The entries are to be repeated in full, without any change.

*** MATERIAL SHOWN Section Begins ***

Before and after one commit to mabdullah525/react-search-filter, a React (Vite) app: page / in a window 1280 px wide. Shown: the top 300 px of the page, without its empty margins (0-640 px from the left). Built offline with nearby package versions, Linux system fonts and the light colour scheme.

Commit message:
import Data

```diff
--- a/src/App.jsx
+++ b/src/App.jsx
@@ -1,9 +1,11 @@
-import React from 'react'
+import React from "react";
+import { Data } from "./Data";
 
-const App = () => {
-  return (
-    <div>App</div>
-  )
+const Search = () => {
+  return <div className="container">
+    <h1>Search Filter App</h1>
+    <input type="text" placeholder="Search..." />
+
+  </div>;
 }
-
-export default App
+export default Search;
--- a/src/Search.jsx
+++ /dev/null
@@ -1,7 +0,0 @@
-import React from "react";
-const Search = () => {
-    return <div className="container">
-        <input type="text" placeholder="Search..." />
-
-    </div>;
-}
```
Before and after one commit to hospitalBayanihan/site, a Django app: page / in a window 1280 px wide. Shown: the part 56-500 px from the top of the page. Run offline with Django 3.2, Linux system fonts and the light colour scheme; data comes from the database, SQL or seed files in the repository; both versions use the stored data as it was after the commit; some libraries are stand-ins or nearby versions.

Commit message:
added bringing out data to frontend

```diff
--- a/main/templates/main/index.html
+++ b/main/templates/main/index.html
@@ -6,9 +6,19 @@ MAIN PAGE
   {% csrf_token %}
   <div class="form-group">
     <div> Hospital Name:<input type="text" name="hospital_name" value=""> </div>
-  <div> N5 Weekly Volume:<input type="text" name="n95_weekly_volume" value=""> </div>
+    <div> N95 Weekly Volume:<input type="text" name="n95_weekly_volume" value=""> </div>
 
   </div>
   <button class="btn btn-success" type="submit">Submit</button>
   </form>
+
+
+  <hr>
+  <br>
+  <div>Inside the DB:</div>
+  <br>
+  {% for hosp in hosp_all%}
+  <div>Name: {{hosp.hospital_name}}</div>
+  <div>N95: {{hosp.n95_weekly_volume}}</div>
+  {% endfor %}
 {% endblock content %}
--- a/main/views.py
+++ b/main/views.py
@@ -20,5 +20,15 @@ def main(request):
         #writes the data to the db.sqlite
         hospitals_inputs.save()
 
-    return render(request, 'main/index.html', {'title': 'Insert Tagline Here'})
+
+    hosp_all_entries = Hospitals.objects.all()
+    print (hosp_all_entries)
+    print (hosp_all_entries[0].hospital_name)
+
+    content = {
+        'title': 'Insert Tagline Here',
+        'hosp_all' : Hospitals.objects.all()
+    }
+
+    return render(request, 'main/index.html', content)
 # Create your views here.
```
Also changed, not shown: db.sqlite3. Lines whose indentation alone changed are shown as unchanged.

*** MATERIAL SHOWN Section Ends ***

RESPONSE BELOW:
Before and after one commit to mabdullah525/react-search-filter, a React (Vite) app: page / in a window 1280 px wide. Shown: the top 300 px of the page, without its empty margins (0-640 px from the left). Built offline with nearby package versions, Linux system fonts and the light colour scheme.

Commit message:
import Data

```diff
--- a/src/App.jsx
+++ b/src/App.jsx
@@ -1,9 +1,11 @@
-import React from 'react'
+import React from "react";
+import { Data } from "./Data";
 
-const App = () => {
-  return (
-    <div>App</div>
-  )
+const Search = () => {
+  return <div className="container">
+    <h1>Search Filter App</h1>
+    <input type="text" placeholder="Search..." />
+
+  </div>;
 }
-
-export default App
+export default Search;
--- a/src/Search.jsx
+++ /dev/null
@@ -1,7 +0,0 @@
-import React from "react";
-const Search = () => {
-    return <div className="container">
-        <input type="text" placeholder="Search..." />
-
-    </div>;
-}
```
Before and after one commit to hospitalBayanihan/site, a Django app: page / in a window 1280 px wide. Shown: the part 56-500 px from the top of the page. Run offline with Django 3.2, Linux system fonts and the light colour scheme; data comes from the database, SQL or seed files in the repository; both versions use the stored data as it was after the commit; some libraries are stand-ins or nearby versions.

Commit message:
added bringing out data to frontend

```diff
--- a/main/templates/main/index.html
+++ b/main/templates/main/index.html
@@ -6,9 +6,19 @@ MAIN PAGE
   {% csrf_token %}
   <div class="form-group">
     <div> Hospital Name:<input type="text" name="hospital_name" value=""> </div>
-  <div> N5 Weekly Volume:<input type="text" name="n95_weekly_volume" value=""> </div>
+    <div> N95 Weekly Volume:<input type="text" name="n95_weekly_volume" value=""> </div>
 
   </div>
   <button class="btn btn-success" type="submit">Submit</button>
   </form>
+
+
+  <hr>
+  <br>
+  <div>Inside the DB:</div>
+  <br>
+  {% for hosp in hosp_all%}
+  <div>Name: {{hosp.hospital_name}}</div>
+  <div>N95: {{hosp.n95_weekly_volume}}</div>
+  {% endfor %}
 {% endblock content %}
--- a/main/views.py
+++ b/main/views.py
@@ -20,5 +20,15 @@ def main(request):
         #writes the data to the db.sqlite
         hospitals_inputs.save()
 
-    return render(request, 'main/index.html', {'title': 'Insert Tagline Here'})
+
+    hosp_all_entries = Hospitals.objects.all()
+    print (hosp_all_entries)
+    print (hosp_all_entries[0].hospital_name)
+
+    content = {
+        'title': 'Insert Tagline Here',
+        'hosp_all' : Hospitals.objects.all()
+    }
+
+    return render(request, 'main/index.html', content)
 # Create your views here.
```
Also changed, not shown: db.sqlite3. Lines whose indentation alone changed are shown as unchanged.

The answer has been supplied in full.